How to learn tons of chords really fast.
!This article will discuss a simple concept of how chords are
manipulated on the guitar. Many players who are unaware
of this concept will constantly wonder how certain
players can learn so many chords. I’ll tell you right now
they aren’t actually memorizing many dierent chords.
I’ll talk more about this in a moment. First, we must
address the issue of tuning.#
! I’m sure many of you are aware that the guitar is
turned E A D G B E. The reason it’s been done this way
is simply “because it’s always been that way.” It tends to
be easier to finger chords that are used primarily on the
guitar. Without going into too much detail that would go
way over your head I’ll leave it at that.#
! Now, with that out of the way, let me first address the actual point
of this article that peaked your interest. I will be taking everything here from the
perspective that you are playing your guitar in E standard or some form of standard (Eb
standard, for instance Eb Ab Db Gb Bb Eb). Using a basic power chord shape, I want
you to notice the following:#
! What do you notice about this picture?
The power chord o the E string and A
string are the same. #
! Now what if I told you that all 4 chords
are exactly the same shape? You would
probably say, no they’re not. The top two
are dierent.#
! Technically, they have dierent
fingerings, but they are the same shape.
What happens to the chords on the D and G string is that they are manipulated
because they have strings that fall on the B string.#
! On the guitar all the strings are separated by a Perfect 4th. Meaning E to A has 5

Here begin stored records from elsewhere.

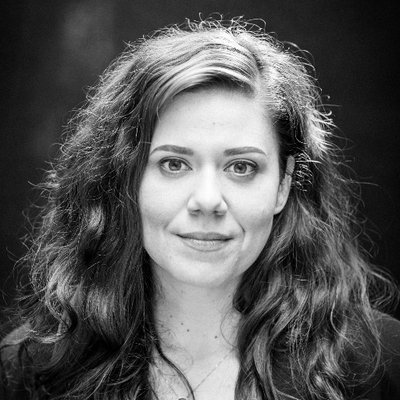
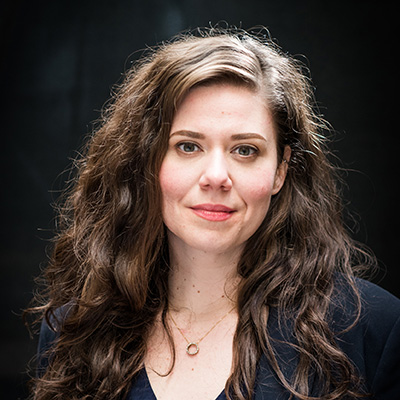
Update speaker headshots

diff --git a/speakers.html b/speakers.html
@@ -66,7 +66,7 @@
         </section>
         <section class="speaker  clearfix">
           <h2 class="speakerName">Cordelia Dillon</h2>
-          <img src="assets/speakers/a11yTOConf_SpeakerPicTemp.png" alt="Headshot of Cordelia Dillon">
+          <img src="assets/speakers/codeliadillon_400x400.jpg" alt="Headshot of Cordelia Dillon">
           <div>
             <a href="https://twitter.com/cordeliadillon" target="_blank">@cordeliadillon</a>
           </div>
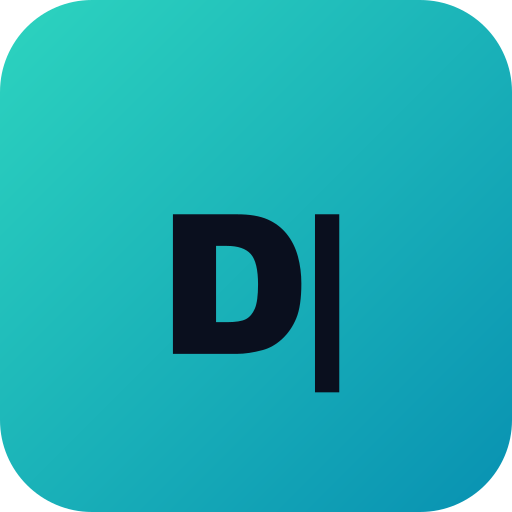
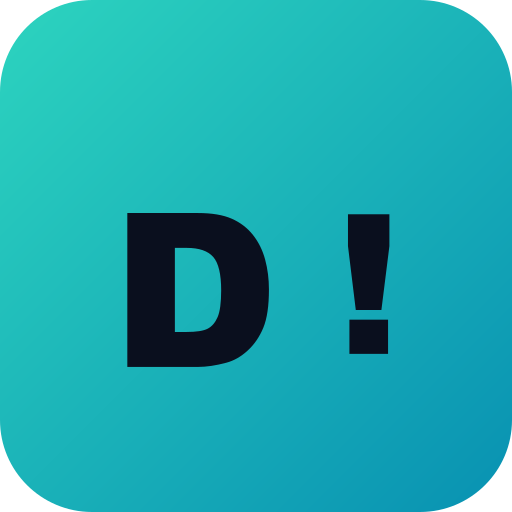
Update brand mark from D| to D!

Changed region(s): [[0.25, 0.4062, 0.7812, 0.7812]]

diff --git a/components/layout/dutchit-logo.tsx b/components/layout/dutchit-logo.tsx
@@ -25,7 +25,7 @@ export function DutchItLogo({ size = 'md', href, className }: DutchItLogoProps) 
           sizes.icon
         )}
       >
-        <span className="font-black tracking-tighter leading-none">D|</span>
+        <span className="font-black tracking-tighter leading-none">D!</span>
       </div>
       <span className={cn('font-black tracking-tight text-gradient', sizes.text)}>
         DutchIt

diff --git a/components/layout/app-sidebar.tsx b/components/layout/app-sidebar.tsx
@@ -68,7 +68,7 @@ export function AppSidebar({ user }: Props) {
               exit={{ opacity: 0 }}
               className="w-8 h-8 rounded-xl gradient-teal flex items-center justify-center font-black text-[#0a0f1e] text-sm"
             >
-              D|
+              D!
             </motion.div>
           ) : (
             <motion.div
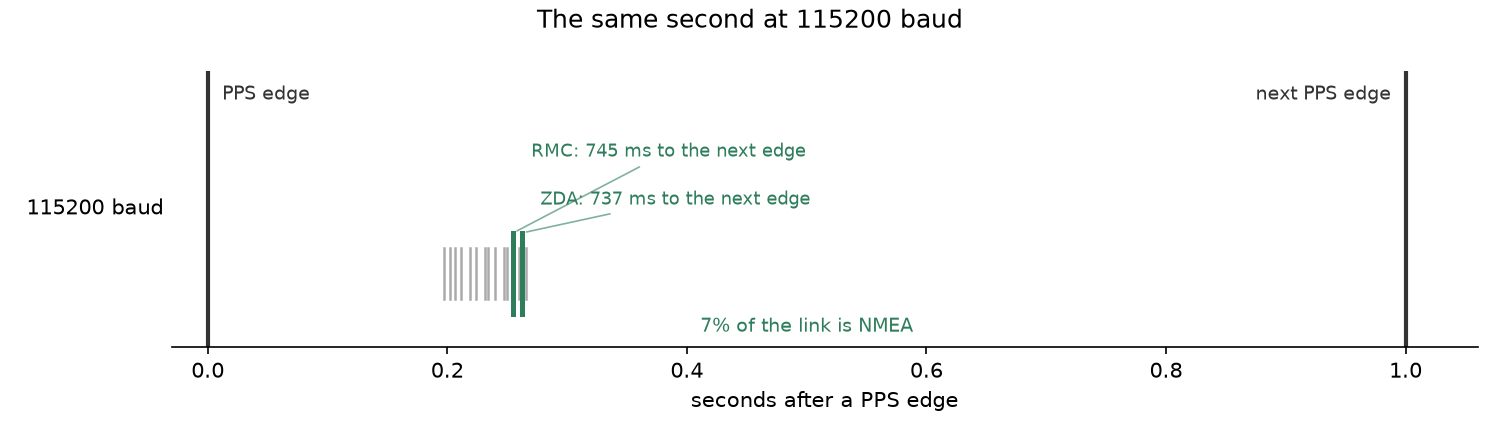
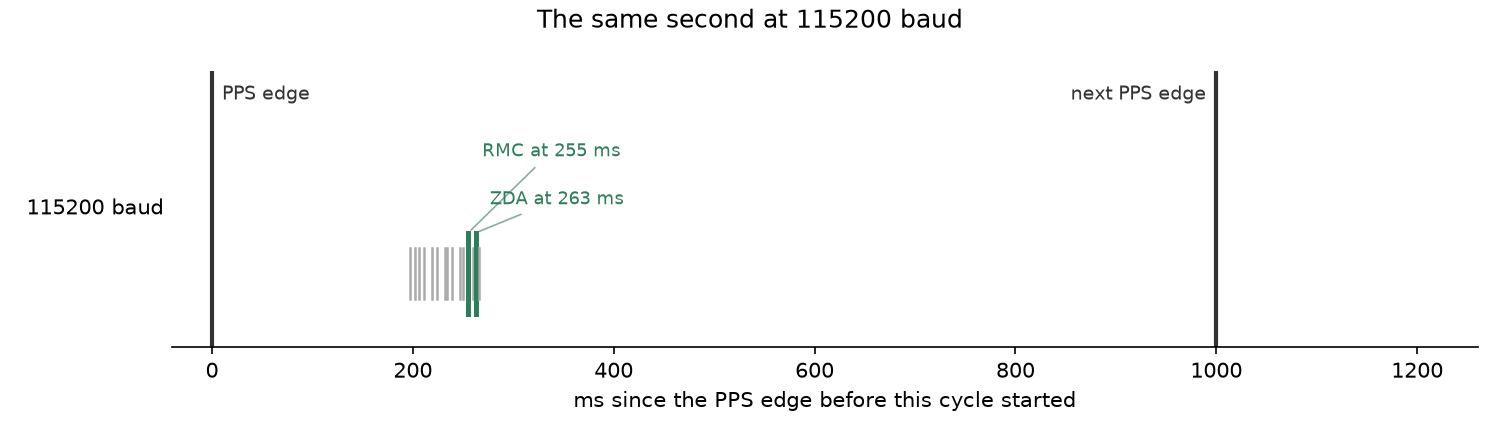
docs: slice the burst figure by cycle, not by the one-second window
The burst figure cut the log at PPS edges. At 9600 a cycle runs 764 ms and starts
285 ms into the window, so it spills across the boundary and the window picks up
sentences from two different cycles. What that drew was the previous cycle's ZDA
at the start of the window and this cycle's RMC near the end — reading, wrongly,
as ZDA arriving before RMC. The figure contradicted the emission order measured
elsewhere in the report.

Cut at GGA instead, which measure_pairing.py establishes as the start of a cycle,
and plot against the edge preceding it. The representative cycle now reads
straight: RMC at 945 ms, 55 ms short of the next edge, and ZDA at 1002 ms — two
milliseconds past it. That is the failure, visible without commentary.

Dropped "85% of the link is NMEA" from that plot. Link occupancy belongs to the
bandwidth figure; on a timeline of arrivals it is a number from another question.

The GSV figure now shows the split it was only asserting: 23 satellites drawn as
dots, four to a sentence, making six GSV. The fixed sentences around the GSV
block are named individually (GGA, GLL, GSA×2 ahead of it; RMC, VTG, ZDA, GST
behind) since the set does not vary — naming them is what shows the time
sentences sitting downstream of the part that grows.

Claude-Session: https://claude.ai/code/session_019RSxURXQrEdaZnzWdFm1sE

diff --git a/docs/report/pps-nmea-pairing/logs/pairing/plot_pairing.py b/docs/report/pps-nmea-pairing/logs/pairing/plot_pairing.py
@@ -69,27 +69,6 @@ def margins(edges, sentences, kind):
     return out
 
 
-def one_second(edges, sentences, want=("RMC", "ZDA")):
-    """代表的な 1 秒 (エッジからエッジ) を選び、その区間のセンテンス到着を実測のまま返す。
-
-    模式図ではなくログそのものを描くために使う。選ぶのは「その区間に載ったセンテンス数が
-    中央値の区間」で、たまたま短い/長い秒を代表にしないようにする。
-    """
-    per_edge: dict[int, list[tuple[float, str]]] = {}
-    for t, k, _n in sentences:
-        prev = [i for i, e in enumerate(edges) if e <= t]
-        if prev and prev[-1] + 1 < len(edges):
-            per_edge.setdefault(prev[-1], []).append((t - edges[prev[-1]], k))
-    if not per_edge:
-        return []
-    counts = sorted(len(v) for v in per_edge.values())
-    target = counts[len(counts) // 2]
-    for _i, items in sorted(per_edge.items()):
-        if len(items) == target:
-            return sorted(items)
-    return sorted(next(iter(per_edge.values())))
-
-
 def occupancy(edges, sentences, baud):
     """NMEA が UART を毎秒どれだけ占有しているか。(占有率, 1 秒あたりの文字数) を返す。
 
@@ -102,8 +81,45 @@ def occupancy(edges, sentences, baud):
     return n * 10 / span / baud, n / span
 
 
+def one_cycle(edges, sentences):
+    """代表的な 1 サイクルの到着を、その直前の PPS エッジからの経過 (ms) で返す。
+
+    切れ目は GGA に取る。サイクルの先頭が GGA であることは、同じ UTC 秒を載せた
+    センテンスを突き合わせて確かめてある (measure_pairing.py)。
+
+    エッジからエッジの「窓」で切ってはいけない。9600 bps ではサイクルが 1 秒より長いので、
+    窓には前後のサイクルのセンテンスが混ざる。混ざったまま並べると、前サイクルの ZDA が
+    窓の冒頭に写り、ZDA が RMC より先に届いているように見える。実際の送出順は逆である。
+
+    返す経過は 1000 ms を超えうる。超えている部分が、そのサイクルが次のエッジを跨いだ量に
+    あたる。
+    """
+    chunks, cur = [], None
+    for t, kind, _n in sentences:
+        if kind == "GGA":
+            if cur:
+                chunks.append(cur)
+            cur = []
+        if cur is not None:
+            cur.append((t, kind))
+    if cur:
+        chunks.append(cur)
+    if not chunks:
+        return []
+    # たまたま短い/長いサイクルを代表にしないよう、本数が中央値のものを選ぶ。
+    target = sorted(len(c) for c in chunks)[len(chunks) // 2]
+    for c in chunks:
+        if len(c) != target:
+            continue
+        prev = [e for e in edges if e <= c[0][0]]
+        if not prev:
+            continue
+        return [((t - prev[-1]) * 1000, k) for t, k in c]
+    return []
+
+
 def fig_timeline(panels, title, path: Path):
-    """代表的な 1 秒に、実測のセンテンス到着をそのまま並べる。
+    """代表的な 1 サイクルの到着を、直前の PPS エッジからの経過で並べる。
 
     条件ごとに 1 枚ずつ描く。1 枚に 9600 と 115200 を並べると、9600 の話をしている段で
     115200 の結果まで目に入ってしまい、図が本文より先に答えを出す。
@@ -114,13 +130,12 @@ def fig_timeline(panels, title, path: Path):
     fig, axes = plt.subplots(
         len(panels), 1, figsize=(10, 2.9 * len(panels)), sharex=True, squeeze=False
     )
-    for ax, (label, items, colour, note) in zip(axes[:, 0], panels):
+    for ax, (label, items, colour) in zip(axes[:, 0], panels):
         for x, text, ha, dx in (
-            (0.0, "PPS edge", "left", 0.012),
-            (1.0, "next PPS edge", "right", -0.012),
+            (0.0, "PPS edge", "left", 10),
+            (1000.0, "next PPS edge", "right", -10),
         ):
             ax.axvline(x, color="#333", lw=2)
-            # 線の上に文字を乗せない。線から少しずらして、外向きでなく内向きに逃がす。
             ax.text(x + dx, 1.42, text, ha=ha, va="top", fontsize=9, color="#333")
 
         for off, kind in items:
@@ -132,17 +147,15 @@ def fig_timeline(panels, title, path: Path):
                 lw=2.4 if hot else 1.2,
             )
 
-        # 時刻センテンスの注釈は上へ、二本を縦にずらして重ならないようにする。
         for kind, y in (("RMC", 1.06), ("ZDA", 0.80)):
             hit = [o for o, k in items if k == kind]
             if not hit:
                 continue
             off = hit[0]
-            # 右端に近ければ右揃えにして、図の外へ出さない。
-            ha = "right" if off > 0.62 else "left"
-            dx = -0.015 if ha == "right" else 0.015
+            ha = "right" if off > 700 else "left"
+            dx = -14 if ha == "right" else 14
             ax.annotate(
-                f"{kind}: {(1.0 - off) * 1000:.0f} ms to the next edge",
+                f"{kind} at {off:.0f} ms",
                 xy=(off, 0.62),
                 xytext=(off + dx, y),
                 ha=ha,
@@ -152,15 +165,14 @@ def fig_timeline(panels, title, path: Path):
                 arrowprops=dict(arrowstyle="-", color=colour, lw=0.8, alpha=0.6),
             )
 
-        ax.text(0.5, 0.06, note, ha="center", va="bottom", fontsize=9, color=colour)
         ax.set_ylim(0, 1.5)
         ax.set_yticks([])
         ax.set_ylabel(label, rotation=0, ha="right", va="center", fontsize=10)
         for side in ("top", "right", "left"):
             ax.spines[side].set_visible(False)
 
-    axes[-1, 0].set_xlim(-0.03, 1.06)
-    axes[-1, 0].set_xlabel("seconds after a PPS edge")
+    axes[-1, 0].set_xlim(-40, 1260)
+    axes[-1, 0].set_xlabel("ms since the PPS edge before this cycle started")
     fig.suptitle(title, fontsize=12)
     fig.tight_layout()
     fig.savefig(path, dpi=150)
@@ -262,40 +274,30 @@ def main() -> int:
     print(f"115200 {fast_c:.0f} chars/s -> {fast_u * 100:.0f}% of the link")
 
     for name, e, s in (("9600  ", slow_e, slow_s), ("115200", fast_e, fast_s)):
-        it = one_second(e, s)
+        it = one_cycle(e, s)
         gaps = [b[0] - a[0] for a, b in zip(it, it[1:])]
         print(
-            f"{name} burst {it[0][0] * 1000:.0f}..{it[-1][0] * 1000:.0f} ms "
-            f"(span {(it[-1][0] - it[0][0]) * 1000:.0f} ms, n={len(it)}, "
-            f"max gap {max(gaps) * 1000:.0f} ms)"
+            f"{name} cycle {it[0][0]:.0f}..{it[-1][0]:.0f} ms after the preceding edge "
+            f"(span {it[-1][0] - it[0][0]:.0f} ms, n={len(it)}, "
+            f"max gap {max(gaps):.0f} ms)"
         )
         for kind in ("RMC", "ZDA"):
             hit = [o for o, k in it if k == kind]
             if hit:
-                print(f"{name}   {kind} at {hit[0] * 1000:.0f} ms, {(1 - hit[0]) * 1000:.0f} ms to next edge")
+                print(f"{name}   {kind} at {hit[0]:.0f} ms ({hit[0] - 1000:+.0f} ms relative to the next edge)")
 
     fig_timeline(
         [
-            (
-                "9600 baud",
-                one_second(slow_e, slow_s),
-                SLOW_C,
-                f"{slow_u * 100:.0f}% of the link is NMEA",
-            )
+            ("9600 baud", one_cycle(slow_e, slow_s), SLOW_C)
         ],
-        "One second of NMEA at 9600 baud, as logged",
+        "One cycle of NMEA at 9600 baud, as logged",
         OUT / "fig-burst-9600.png",
     )
     fig_timeline(
         [
-            (
-                "115200 baud",
-                one_second(fast_e, fast_s),
-                FAST_C,
-                f"{fast_u * 100:.0f}% of the link is NMEA",
-            )
+            ("115200 baud", one_cycle(fast_e, fast_s), FAST_C)
         ],
-        "The same second at 115200 baud",
+        "The same cycle at 115200 baud",
         OUT / "fig-burst-115200.png",
     )
     fig_margin(

diff --git a/docs/report/pps-nmea-pairing/README.md b/docs/report/pps-nmea-pairing/README.md
@@ -100,13 +100,13 @@ GPSDO の UTC は 1 秒遅れたままだった。
 
 ## 9600 bps の NMEA バースト
 
-ログに残った到着時刻を、エッジからエッジまでの 1 秒に並べると以下のようになる。
+ログに残った到着時刻を、1 サイクルぶん並べると以下のようになる。
 
-![9600 bps での一秒ぶんの NMEA 到着](fig-burst-9600.png)
+![9600 bps での 1 サイクルぶんの NMEA 到着](fig-burst-9600.png)
 
-14 本のセンテンスが 48 ms から 974 ms まで、1 秒ぜんたいに散らばっている。
-RMC はこの窓では次のエッジの 55 ms 手前にいて、その 73 ms 後の ZDA は窓を越えるので、冒頭に写っているのは一つ前の周期のものである。
-一組のセンテンスが境界をまたいで置かれている。
+1 サイクル 14 本が 285 ms から 1049 ms まで、764 ms にわたって並んでいる。
+RMC は次のエッジの 55 ms 手前に、ZDA はその先、エッジを 2 ms 越えたところに届いている。
+一組のセンテンスが境界をまたいでいる。
 
 散らばるのは帯域が足りないからである。
 9600 bps では 1 文字 10 bit (8N1) の送信に約 1 ms かかる (10 / 9600 = 1.04 ms)。
@@ -130,12 +130,12 @@ UART はほぼ埋まっていて、センテンス間の最大の空きは 209 m
 
 バーストが 1 秒を端から端まで使うので、その開始が少し揺れるだけで、どのセンテンスも境界の反対側へ移る。
 
-## センテンスを替えると、届く時刻は変わるか
+## RMC と ZDA は、境界の手前に収まるか
 
-仕様のうえで ZDA が正しいことと、ZDA が境界の手前に届くことは、別の話である。
-そこで、どちらのセンテンスがいつ届くのかを測った。
+1 秒がここまで埋まっていると、時刻センテンスが次のエッジより前に届くかどうかは際どい。
+仕様のうえで ZDA が正しいことと、その ZDA が境界の手前に収まることは別なので、RMC と ZDA の両方について測った。
 
-まず送出順である。
+まず、バーストの中でどちらが先に出るか。
 仕様は順番について何も書いていないが、同じ UTC 秒を載せたセンテンスを一つのサイクルとしてまとめると、時刻を先頭フィールドに持つ 4 本はどちらの baudrate でもこの順に届いた。
 
 ```text
@@ -143,9 +143,9 @@ GGA → … → RMC → ZDA → GST
 ```
 
 ZDA がいるのは終わりのほうで、9600 bps では RMC の 73 ms 後になる。
-順番でいえば RMC のほうが早い。
+バーストの尻に近いぶん、ZDA のほうが境界へ押し付けられやすい。
 
-次に、センテンスが届いてから次のエッジまで何ミリ秒残っているかを測る。
+次に、それぞれが届いてから次のエッジまで何ミリ秒残っているかを測る。
 
 ![次のエッジまでの残りの測り方](fig-margin-def.svg)
 
@@ -188,7 +188,7 @@ GPS-R には UART の baudrate を動かすコマンドがあり、仕様 §2.3.
 同じ 1 秒を、同じ 14 本が埋め尽くすか、冒頭で終わるかの違いである。
 実測でも次のようになる。
 
-![115200 bps での同じ一秒](fig-burst-115200.png)
+![115200 bps での同じ 1 サイクル](fig-burst-115200.png)
 
 同じ一群が 197 ms から 266 ms までの 69 ms に収まっている。
 バーストが終わってから次のエッジまで 734 ms あり、境界は視野の外にある。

notes between it (F F# G G# A), A to D has 5 notes between it ( A# B C C# D) D to G
has 5 notes between it ( D# E F F# G) and the B string to E string has 5 notes between
it ( C C# D D# E) . However, the G string to the B string is only separated by a Major
Third and only has 4 notes between it. (G# A A# B). Since G to B is separated by only a
major third instead of a 4th, everything on the B string shifts up one fret. #
Now, look again at the picture above and see what happened to the 355 shape when it
reached the B string. The note on the B string shifts up one fret, so the 355 chord
becomes 356#
! Now let’s look at the more bizarre looking 366 chord that starts on the G string.
How does it follow this pattern. As I wrote up above between the B string and the E
string is a perfect 4th (5 note dierence) like all the other strings. What happens for
chords that start on the B strings? Any note on the B string still needs to be moved up
1 fret. So the start of the chord that was 35 becomes 36. Then the B string and the E
string are still a perfect 4th apart like every other string, so they must maintain their
normal relationship.#
! For those that find this dicult to understand I will restate it in a dierent way. If
we look at the original power chord the 355,otice how the last two strings are 55. They
are stacked on top of each other. The chord that starts on the G string is 66. Meaning
the relationship between the two top notes stays the same. Only the note on the B
string shifts. #
! his can be a hard concept to grasp at first, so you may need to read this article
multiple times to grasp the full concept. Make sure you play the chords on the example
up above, as doing so will help you fully grasp the concept.#
————About The Author#
Chris Glyde is an inspired teacher who loves showing his guitar lesson students the
little changes in their playing that can make all the dierence. #